A critical party is missing from the group of governments and public agencies that are agreeing to protect central Idaho’s night skies. It’s the state of Idaho.
The state has not acknowledged the value of night skies protection in central Idaho. Without that acknowledgement and a commitment to protection, the state could destroy the views of the Milky Way that have already disappeared for 99 percent of the earth’s population.
The U.S. Forest Service, Blaine County and the cities of Ketchum, Sun Valley and Stanley have hammered out a memorandum of understanding that commits them to collaborate to protect the area’s dark skies from light pollution. Idaho is missing from the agreement.
The MOU is a baby step that simply states the commitment of the parties to protect night skies. It has no teeth and relies on the goodwill and ordinances put in place by the county and the cities. Nonetheless, it’s a good first step.

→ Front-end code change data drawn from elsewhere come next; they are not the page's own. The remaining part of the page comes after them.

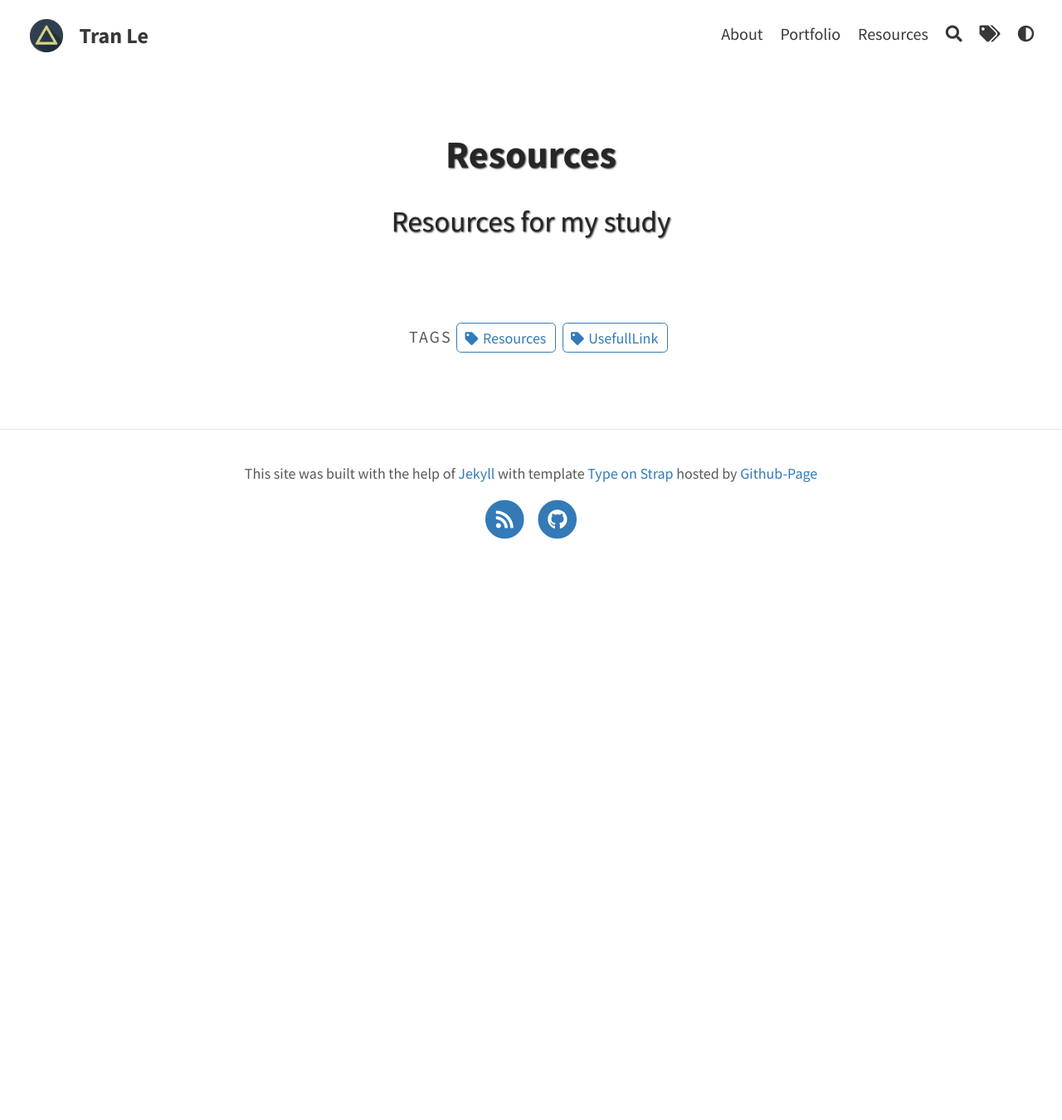
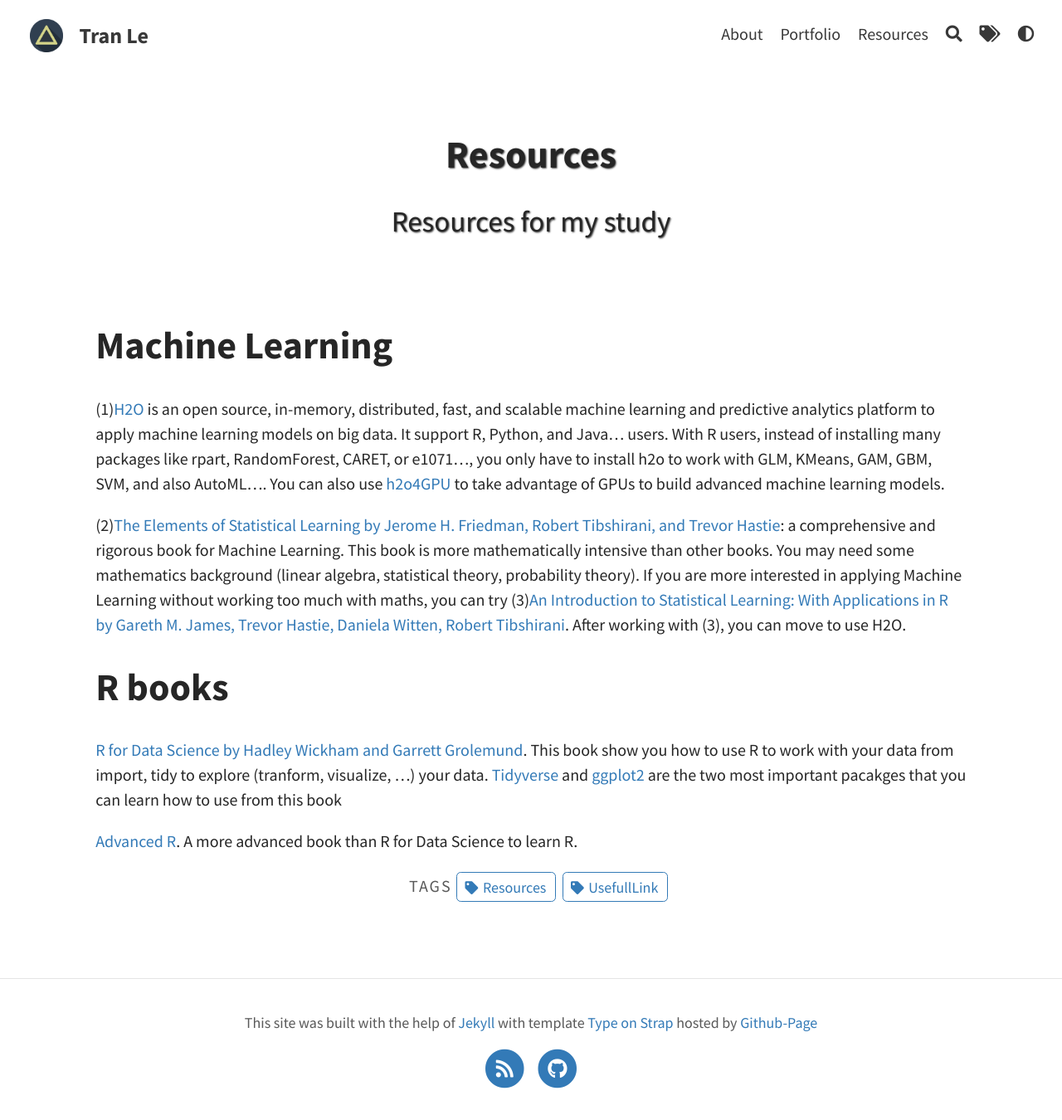
Before and after one commit to tranktle/porfolio, a Jekyll site: the page built from pages/resources.md, in a window 1280 px wide. Shown: the whole page at 83% size. Built offline with Jekyll 4.4.1, drawn with Linux system fonts in a browser that asks for light colours; before the commit the page ends 900 px from its top, so only the background shows below that.

Commit message:
Update resources.md

```diff
--- a/pages/resources.md
+++ b/pages/resources.md
@@ -4,3 +4,15 @@ title: Resources
 subtitle: Resources for my study
 tags: [Resources, UsefullLink]
 ---
+
+# Machine Learning
+
+(1)[H2O](https://docs.h2o.ai/h2o/latest-stable/h2o-docs/welcome.html) is an open source, in-memory, distributed, fast, and scalable machine learning and predictive analytics platform to apply machine learning models on big data. It support R, Python, and Java... users. With R users, instead of installing many packages like rpart, RandomForest, CARET, or e1071..., you only have to install h2o to work with GLM, KMeans, GAM, GBM, SVM, and also AutoML.... You can also use [h2o4GPU](https://www.h2o.ai/blog/h2o-ai-releases-h2o4gpu-the-fastest-collection-of-gpu-algorithms-on-the-market-to-expedite-machine-learning-in-python/) to take advantage of GPUs to build advanced machine learning models.
+
+(2)[The Elements of Statistical Learning by Jerome H. Friedman, Robert Tibshirani, and Trevor Hastie](https://web.stanford.edu/~hastie/ElemStatLearn/): a comprehensive and rigorous book for Machine Learning. This book is more mathematically intensive than other books. You may need some mathematics background (linear algebra, statistical theory, probability theory). If you are more interested in applying Machine Learning without working too much with maths, you can try (3)[An Introduction to Statistical Learning: With Applications in R by Gareth M. James, Trevor Hastie, Daniela Witten, Robert Tibshirani](https://book.huihoo.com/introduction-to-statistical-learning/code.html). After working with (3), you can move to use H2O.
+
+# R books
+
+[R for Data Science by Hadley Wickham and Garrett Grolemund](https://r4ds.had.co.nz/). This book show you how to use R to work with your data from import, tidy to explore (tranform, visualize, ...) your data. [Tidyverse](https://www.tidyverse.org/) and [ggplot2](https://ggplot2.tidyverse.org/) are the two most important pacakges that you can learn how to use from this book
+
+[Advanced R](https://adv-r.hadley.nz/). A more advanced book than R for Data Science to learn R.
```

A second step is for Idaho to sign on. The state owns property within the Sawtooth National Recreation Area and within Blaine County. The state has regularly refused to bring operations on state property into compliance with local ordinances and has rejected local sensibilities.
The state’s gravel pit on Fourth of July Creek Road within the SNRA, constructed in 2006, is a case in point. The state rebuffed Forest Service concerns and operated the pit with blazing commercial lighting 24 hours a day.
Yellowstone National Park’s wildlife attracts visitors from around the world. As central Idaho’s Dark Sky Reserve becomes better known, it will do the same.
Idaho should be a friend, not a foe, of the last remaining views of the Milky Way. Gov. Brad Little should commit state agencies to protecting them.